*TASK OBJECTIVE:*
Which lines of the listing hold the string "walkedStepsMermaidText"? Copy those lines.

*RECORD SET:*
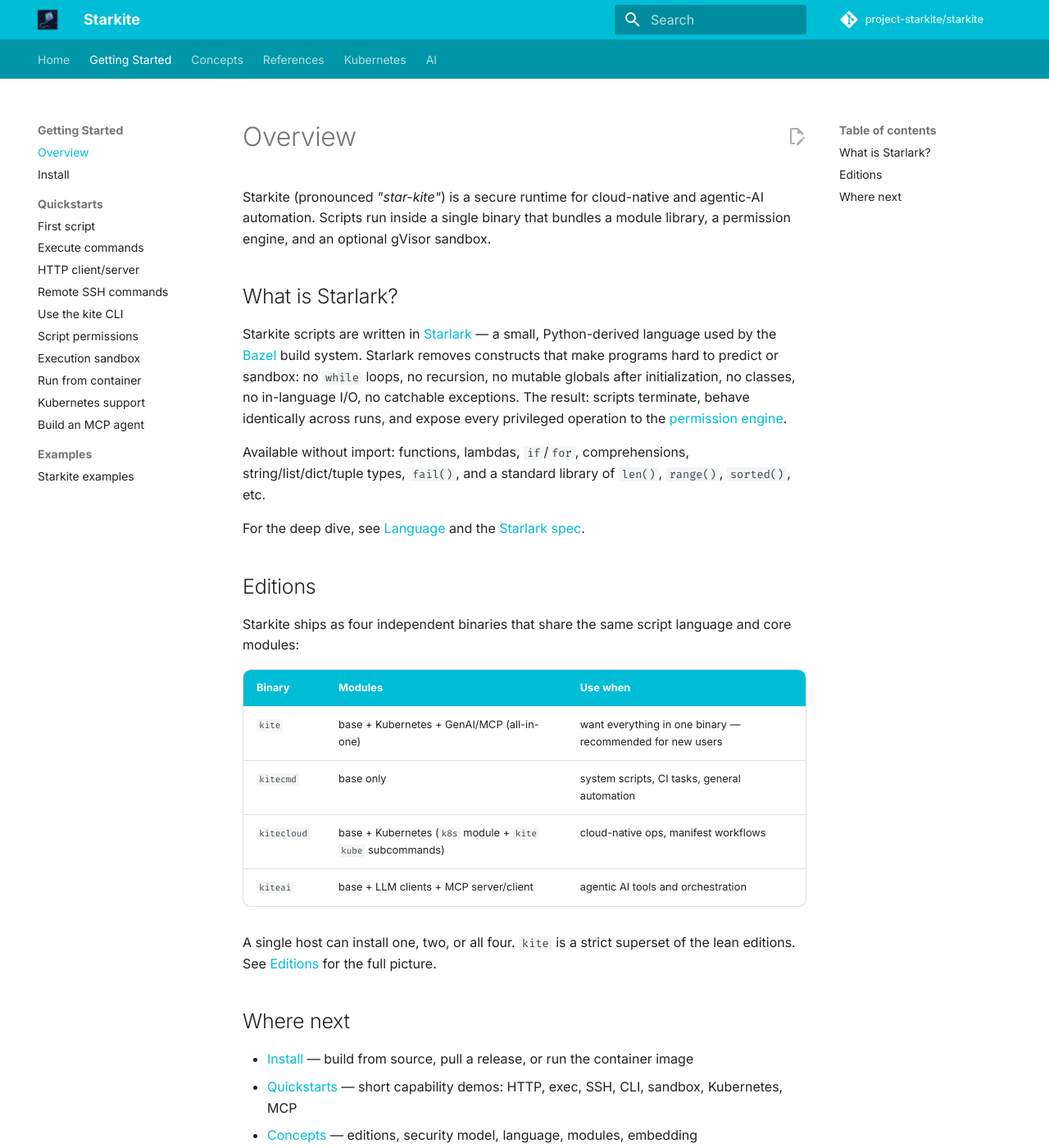
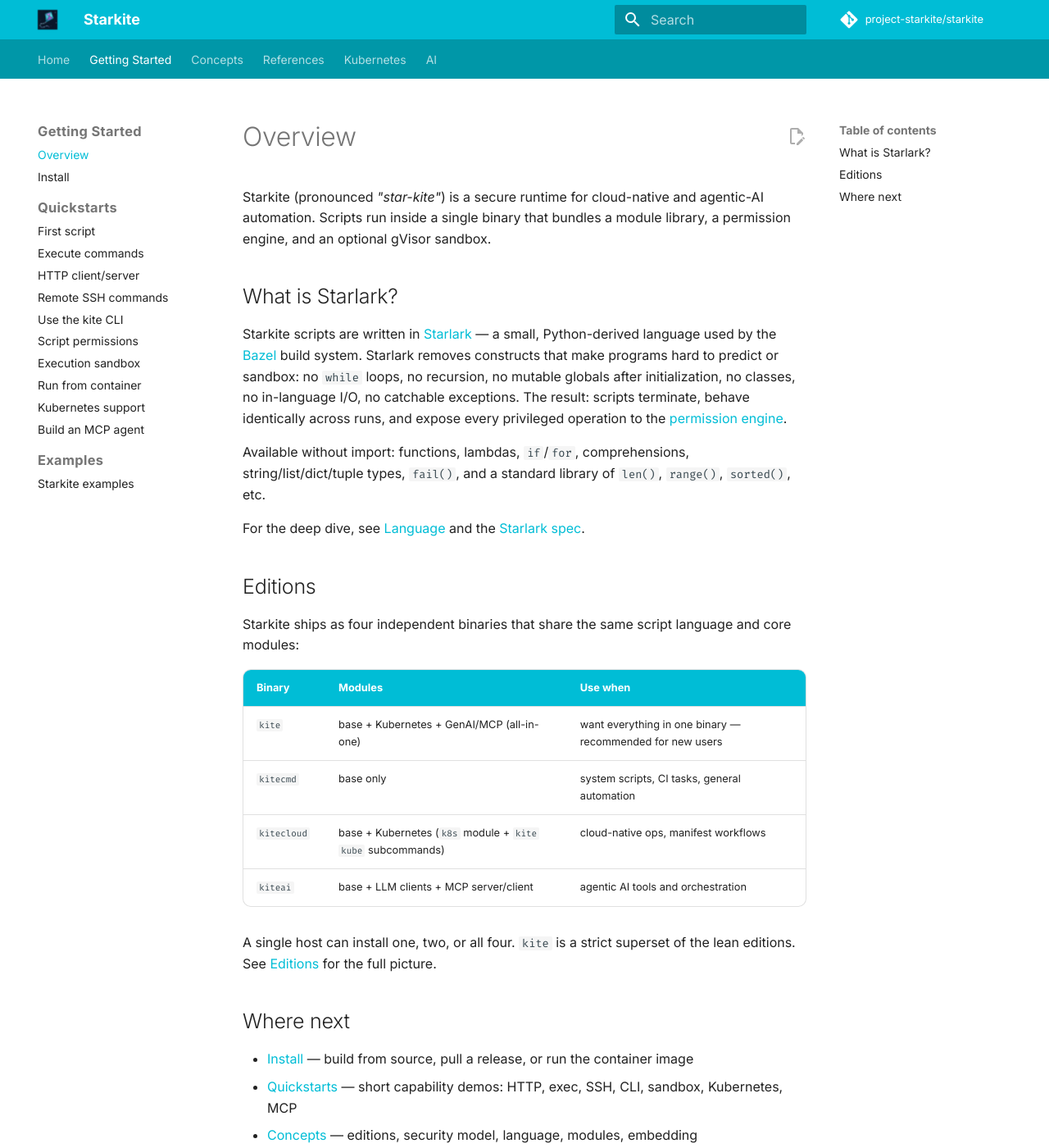
Before and after one commit to project-starkite/starkite, an MkDocs documentation site: the page built from docs/getting-started/index.md, in a window 1280 px wide and 1400 px high. Shown: the whole window at 82% size. Built offline with MkDocs 1.6.1 and Material for MkDocs 9.7.7, drawn with Linux system fonts in a browser that asks for light colours; comment, search, counter and statistics services are not loaded.

Commit message:
Tweak doc style

```diff
--- a/docs/assets/stylesheets/extra.css
+++ b/docs/assets/stylesheets/extra.css
@@ -66,3 +66,26 @@
 .md-footer-meta {
   background-color: var(--md-default-bg-color--light);
 }
+
+/* Sidebar nav: make subsection headings (e.g. "CLI", "API" under References)
+   darker, larger, and bolder so they stand out from leaf links. Targets only
+   the primary (left) nav. Section labels render as <label class="md-nav__link">
+   (toggles for nested sections); leaf links render as <a class="md-nav__link">. */
+.md-nav--primary label.md-nav__link {
+  color: var(--md-default-fg-color);
+  font-size: 0.82rem;
+  font-weight: 700;
+  letter-spacing: 0.02em;
+}
+
+[data-md-color-scheme="slate"] .md-nav--primary label.md-nav__link {
+  color: var(--md-default-fg-color);
+}
+
+/* Mobile-drawer subsection title (visible when the nav slides out on small
+   screens) styled to match desktop section labels. */
+.md-nav--primary .md-nav__title {
+  color: var(--md-default-fg-color);
+  font-size: 0.82rem;
+  font-weight: 700;
+}
```
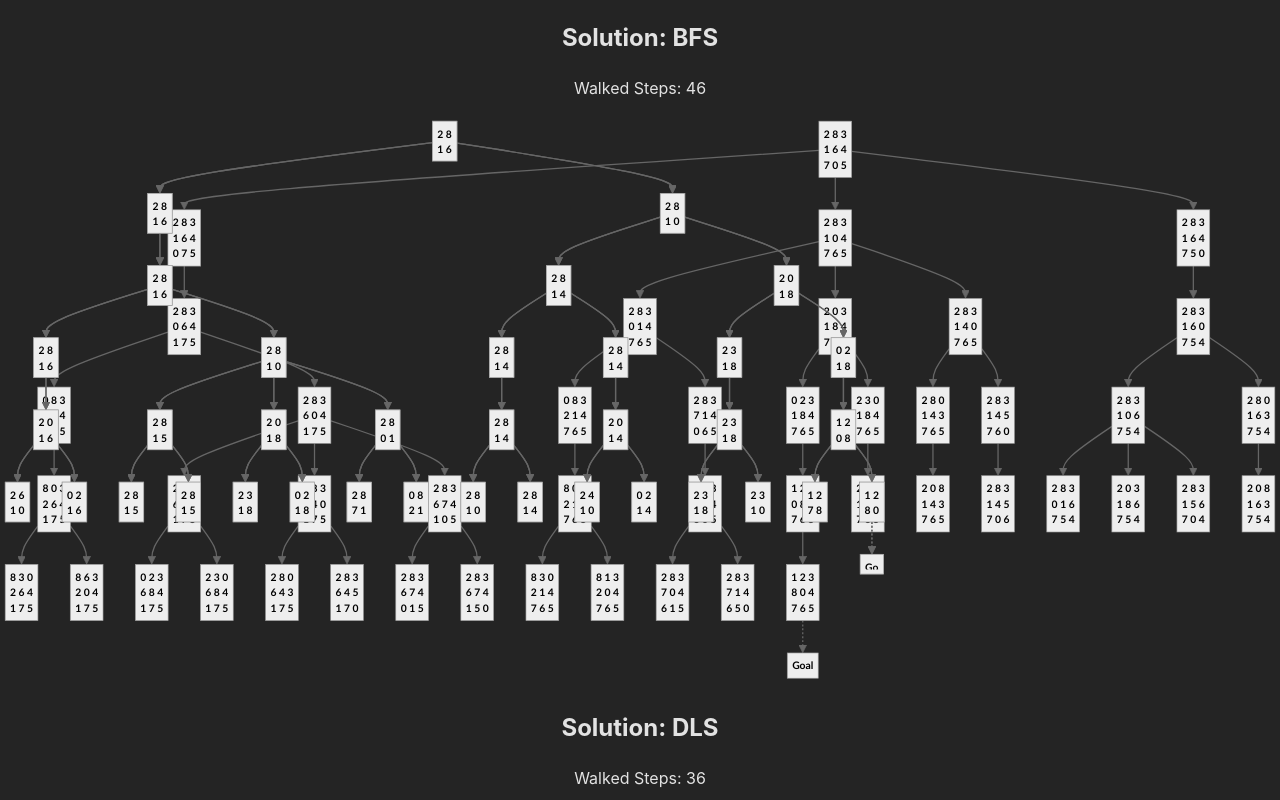
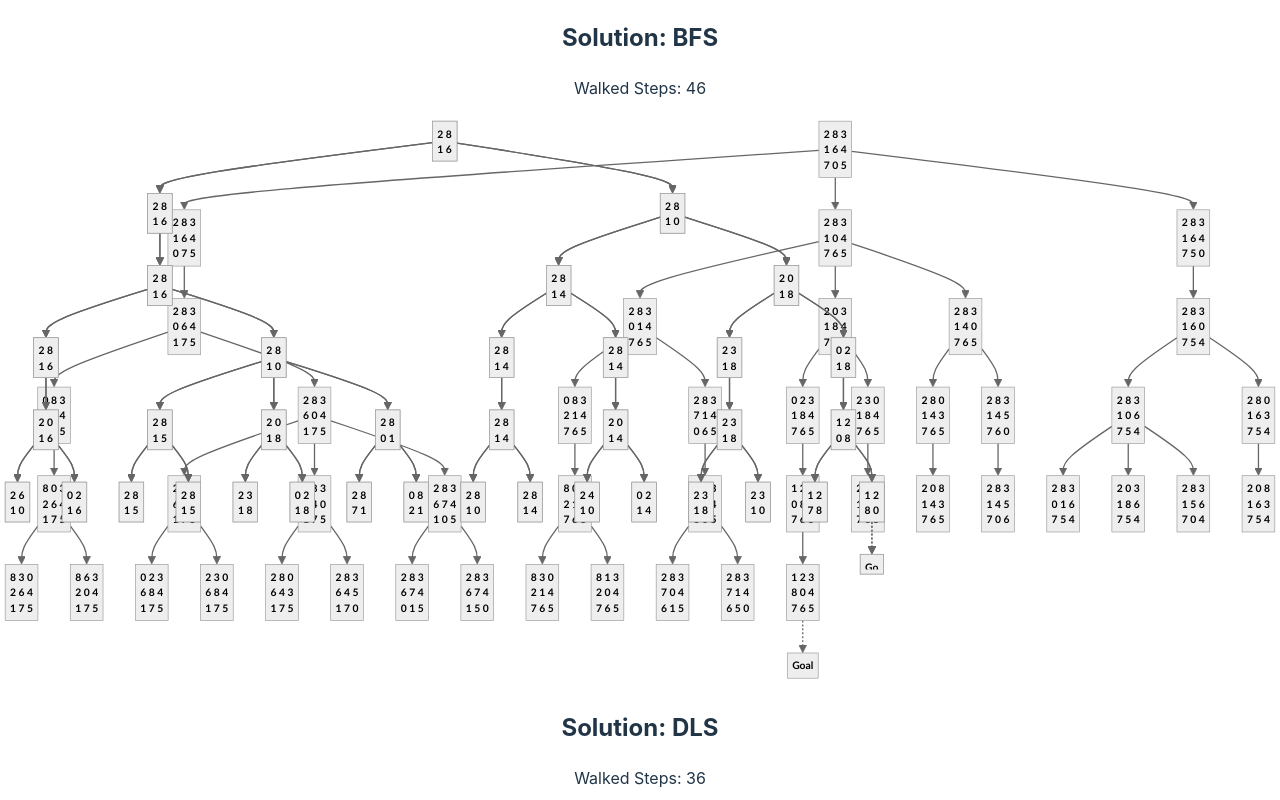
Before and after one commit to AsherJingkongChen/eight-puzzle-problem, a Vue app: page / in a window 1280 px wide. Shown: the top 800 px of the page. Built offline with nearby package versions, Linux system fonts and the light colour scheme.

Commit message:
(fix): Use light theme on print device

```diff
--- a/src/components/Solution.vue
+++ b/src/components/Solution.vue
@@ -49,13 +49,16 @@ onBeforeMount(() => {
 </script>
 
 <template>
-  <h2>Solution: {{ name }}</h2>
-  <p v-if="walkedStepsCount">Walked Steps: {{ walkedStepsCount }}</p>
-  <pre class="mermaid" v-if="walkedStepsMermaidText">
+  <section class="solution">
+    <h2>Solution: {{ name }}</h2>
+    <p v-if="walkedStepsCount">Walked Steps: {{ walkedStepsCount }}</p>
+    <pre class="mermaid" v-if="walkedStepsMermaidText">
 flowchart TB
 {{ walkedStepsMermaidText }}
-  </pre>
-  <p v-else style="font-weight: bold; color: brown">No solution found</p>
+  </pre
+    >
+    <p v-else style="font-weight: bold; color: brown">No solution found</p>
+  </section>
 </template>
 
 <style scoped></style>
--- a/src/style.css
+++ b/src/style.css
@@ -4,8 +4,8 @@
   font-weight: 400;
 
   color-scheme: light dark;
-  color: rgba(255, 255, 255, 0.87);
-  background-color: #242424;
+  color: #213547;
+  background-color: #ffffff;
 
   font-synthesis: none;
   text-rendering: optimizeLegibility;
@@ -19,7 +19,7 @@ a {
   text-decoration: inherit;
 }
 a:hover {
-  color: #535bf2;
+  color: #747bff;
 }
 
 body {
@@ -42,7 +42,7 @@ button {
   font-size: 1em;
   font-weight: 500;
   font-family: inherit;
-  background-color: #1a1a1a;
+  background-color: #f9f9f9;
   cursor: pointer;
   transition: border-color 0.25s;
 }
@@ -64,15 +64,19 @@ button:focus-visible {
   text-align: center;
 }
 
-@media (prefers-color-scheme: dark) {
+.solution {
+  break-after: page;
+}
+
+/* @media (prefers-color-scheme: dark) {
   :root {
-    color: #213547;
-    background-color: #ffffff;
+    color: rgba(255, 255, 255, 0.87);
+    background-color: #242424;
   }
   a:hover {
-    color: #747bff;
+    color: #535bf2;
   }
   button {
-    background-color: #f9f9f9;
+    background-color: #1a1a1a;
   }
-}
+} */
```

*ANSWER:*
-  <pre class="mermaid" v-if="walkedStepsMermaidText">
+    <pre class="mermaid" v-if="walkedStepsMermaidText">
 {{ walkedStepsMermaidText }}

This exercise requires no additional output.